_WHAT YOU HAVE TO DO_
Please return each entry exactly as it appears, but not the pictures.

####################

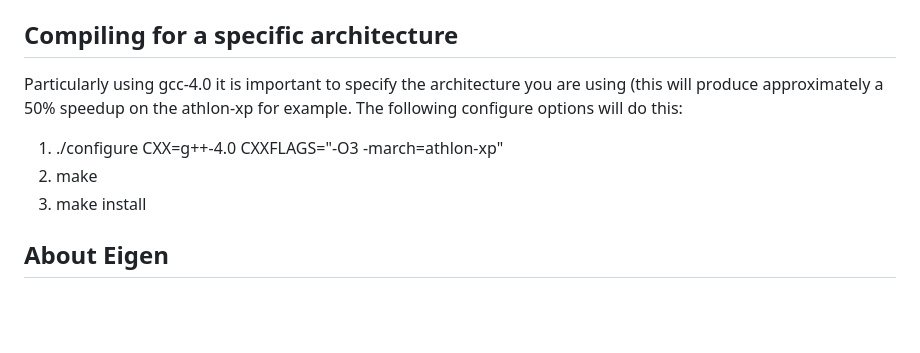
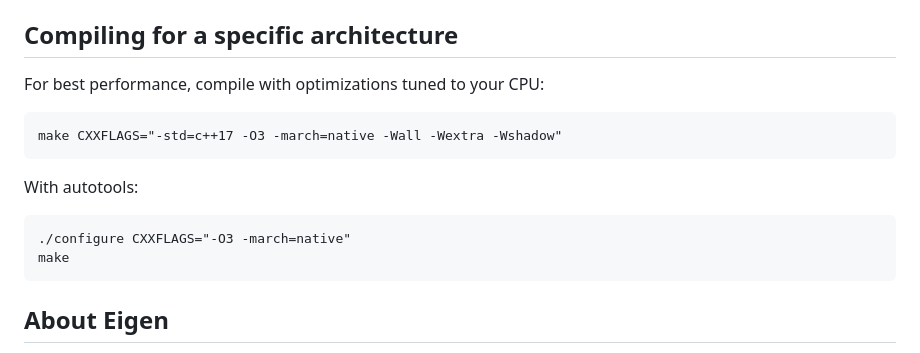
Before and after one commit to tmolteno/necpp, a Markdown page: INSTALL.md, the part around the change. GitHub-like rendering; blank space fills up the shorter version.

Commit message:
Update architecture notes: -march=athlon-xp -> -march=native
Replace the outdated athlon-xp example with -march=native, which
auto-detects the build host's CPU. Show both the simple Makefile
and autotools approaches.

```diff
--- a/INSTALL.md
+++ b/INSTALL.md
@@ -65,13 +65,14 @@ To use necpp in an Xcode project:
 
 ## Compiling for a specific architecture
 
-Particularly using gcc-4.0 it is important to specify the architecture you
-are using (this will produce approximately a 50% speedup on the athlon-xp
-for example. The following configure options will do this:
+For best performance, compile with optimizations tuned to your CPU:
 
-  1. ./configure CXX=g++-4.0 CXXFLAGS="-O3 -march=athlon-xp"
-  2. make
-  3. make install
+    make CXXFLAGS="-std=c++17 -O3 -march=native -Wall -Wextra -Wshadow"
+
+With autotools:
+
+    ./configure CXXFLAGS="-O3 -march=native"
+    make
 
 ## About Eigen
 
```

####################

_RESPONSE AREA_
Before and after one commit to tmolteno/necpp, a Markdown page: INSTALL.md, the part around the change. GitHub-like rendering; blank space fills up the shorter version.

Commit message:
Update architecture notes: -march=athlon-xp -> -march=native
Replace the outdated athlon-xp example with -march=native, which
auto-detects the build host's CPU. Show both the simple Makefile
and autotools approaches.

```diff
--- a/INSTALL.md
+++ b/INSTALL.md
@@ -65,13 +65,14 @@ To use necpp in an Xcode project:
 
 ## Compiling for a specific architecture
 
-Particularly using gcc-4.0 it is important to specify the architecture you
-are using (this will produce approximately a 50% speedup on the athlon-xp
-for example. The following configure options will do this:
+For best performance, compile with optimizations tuned to your CPU:
 
-  1. ./configure CXX=g++-4.0 CXXFLAGS="-O3 -march=athlon-xp"
-  2. make
-  3. make install
+    make CXXFLAGS="-std=c++17 -O3 -march=native -Wall -Wextra -Wshadow"
+
+With autotools:
+
+    ./configure CXXFLAGS="-O3 -march=native"
+    make
 
 ## About Eigen
 
```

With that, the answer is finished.